Building a B2B Marketing Budget for Uncertain Times
The pandemic is prompting B2B marketers to revisit their budgets and outreach strategies. There’s never been a better time to implement revenue-focused metrics so you can allocate spend more efficiently.
To bend the curve and save lives during the COVID-19 crisis, people stayed home, and businesses scrapped roadshows, conferences, and other events. Some companies reduced staff and slashed budgets, and millions are working from home. While this disruption affects people’s lives and livelihoods, it also has a major impact on Marketing plans and budgets. For B2B marketers, there’s no time better than right now to build a B2B Marketing budget and plan that focuses both on Marketing efficiency and revenue generation. As B2B marketers restructure campaigns and create new budgets, many are thinking about shifting investments to digital channels. It makes sense under the circumstances. But if you’re reallocating spend to do more with less, you need to make sure every investment pays off during this uncertain time, which means investing as efficiently as possible. These high-level tips can help you get started:
- Revisit your Ideal Customer Profile (ICP) and validate targets, making adjustments to account for the economic fallout of COVID-19.
- Study funnel metrics, and find a way to accurately attribute revenue to campaigns so you know what works and what doesn’t.
- Select a message, content types, and specific channels, and then test combinations.
- Determine which combination worked best, and use that mix for a larger campaign.
With the basics recalibrated, you’ll be in a better position to move forward with your strategy, but keep in mind that maximizing efficiency requires drilling down into the data to understand which types of digital marketing are working best from a revenue generation standpoint. Point solutions that provide data on clicks and page views are nice, but you’ll need data that sheds light on revenue and sales. You can start by taking a look at your historical demand generation efforts, noting the split between digital and non-digital campaigns and analyzing how each influenced sales. It’s important to find a way to attribute leads to campaign outreach. If you’re using a “first touch” attribution model, which credits the lead to the initial encounter with the prospective customer, you’ll likely find that digital campaigns play a key role in generating new interest. The question is, which campaigns are best and conversely, which are the worst and influencing revenue. Here’s an example of a chart that shows how digital and non-digital efforts are influencing sales:

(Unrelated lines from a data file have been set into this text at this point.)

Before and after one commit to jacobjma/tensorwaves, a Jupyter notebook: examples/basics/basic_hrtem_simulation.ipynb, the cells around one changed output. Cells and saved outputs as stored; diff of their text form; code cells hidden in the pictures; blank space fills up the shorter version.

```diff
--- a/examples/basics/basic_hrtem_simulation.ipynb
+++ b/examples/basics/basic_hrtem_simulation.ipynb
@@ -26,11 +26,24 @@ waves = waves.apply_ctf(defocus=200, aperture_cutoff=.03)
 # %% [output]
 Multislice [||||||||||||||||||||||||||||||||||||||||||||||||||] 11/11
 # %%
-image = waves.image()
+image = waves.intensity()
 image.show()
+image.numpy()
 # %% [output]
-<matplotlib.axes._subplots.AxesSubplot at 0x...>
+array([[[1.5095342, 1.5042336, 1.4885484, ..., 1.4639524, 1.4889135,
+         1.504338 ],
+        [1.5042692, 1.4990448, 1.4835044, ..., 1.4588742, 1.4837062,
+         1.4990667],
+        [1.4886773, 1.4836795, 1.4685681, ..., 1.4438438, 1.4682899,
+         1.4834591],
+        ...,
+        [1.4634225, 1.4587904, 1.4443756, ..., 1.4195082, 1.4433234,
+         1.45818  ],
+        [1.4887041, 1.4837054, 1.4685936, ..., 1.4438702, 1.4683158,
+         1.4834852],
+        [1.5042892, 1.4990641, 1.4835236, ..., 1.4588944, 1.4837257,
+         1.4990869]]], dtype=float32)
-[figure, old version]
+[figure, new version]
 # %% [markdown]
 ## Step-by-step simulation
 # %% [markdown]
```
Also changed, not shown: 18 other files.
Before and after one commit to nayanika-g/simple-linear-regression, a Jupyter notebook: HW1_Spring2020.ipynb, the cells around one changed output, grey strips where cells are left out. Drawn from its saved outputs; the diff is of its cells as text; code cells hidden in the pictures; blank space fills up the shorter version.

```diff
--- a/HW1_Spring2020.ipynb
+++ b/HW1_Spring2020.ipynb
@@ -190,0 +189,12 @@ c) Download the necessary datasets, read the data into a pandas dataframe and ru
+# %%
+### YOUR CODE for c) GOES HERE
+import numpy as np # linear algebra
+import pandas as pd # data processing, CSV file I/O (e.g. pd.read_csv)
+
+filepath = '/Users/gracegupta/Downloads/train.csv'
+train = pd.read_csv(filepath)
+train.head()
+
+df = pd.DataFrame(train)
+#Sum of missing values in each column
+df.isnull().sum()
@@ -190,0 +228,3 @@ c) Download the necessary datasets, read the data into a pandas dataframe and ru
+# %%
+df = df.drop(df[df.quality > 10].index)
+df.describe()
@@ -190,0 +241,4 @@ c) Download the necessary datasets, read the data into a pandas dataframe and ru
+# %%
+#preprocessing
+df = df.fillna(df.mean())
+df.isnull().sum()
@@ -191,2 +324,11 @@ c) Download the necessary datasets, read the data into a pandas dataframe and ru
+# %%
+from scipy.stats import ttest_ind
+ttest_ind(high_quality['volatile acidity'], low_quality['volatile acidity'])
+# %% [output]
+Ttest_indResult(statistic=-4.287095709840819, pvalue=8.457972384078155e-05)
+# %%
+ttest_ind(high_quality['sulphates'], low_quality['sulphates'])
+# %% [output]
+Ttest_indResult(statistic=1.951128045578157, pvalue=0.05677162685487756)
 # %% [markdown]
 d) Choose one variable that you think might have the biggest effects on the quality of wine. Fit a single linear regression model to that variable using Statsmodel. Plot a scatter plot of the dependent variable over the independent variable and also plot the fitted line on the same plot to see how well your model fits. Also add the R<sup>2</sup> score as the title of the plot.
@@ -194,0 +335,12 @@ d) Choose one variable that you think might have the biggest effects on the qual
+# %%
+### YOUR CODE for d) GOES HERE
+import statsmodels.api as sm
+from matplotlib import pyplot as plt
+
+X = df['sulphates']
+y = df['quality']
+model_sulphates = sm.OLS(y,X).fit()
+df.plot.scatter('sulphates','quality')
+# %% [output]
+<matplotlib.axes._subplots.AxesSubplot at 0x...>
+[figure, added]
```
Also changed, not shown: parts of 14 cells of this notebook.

Data like this can guide you as you re-plan your Marketing strategy to emphasize digital outreach. Velocity metrics are another important component, measuring the time it takes to convert a lead to a sale. It’s best to have insight into velocity at every stage of the funnel so you can identify and address any bottlenecks and get to revenue faster. Insight into velocity at every funnel stage also lets you gauge the effectiveness of any adjustments you make along the way. Here’s an example of a chart that illustrates how fast marketing qualified leads (MQLs) were moving through the funnel in 2019 and the first quarter of 2020: The trendline suggests a huge improvement in Q1 2020 results over the same period in 2019. Armed with that information, you can take a look at your program mix from those periods and consider potential velocity when developing your new Marketing plan. This is a stressful time for B2B marketers, as professionals and as human beings. But we can do our part as individuals to flatten the curve and help those in need. On the work front, we can reevaluate plans we made for a completely different business environment and adapt to new circumstances. You’re Marketing data matters, so now is the time to measure your Marketing and be agile.
This article is written by and originally published here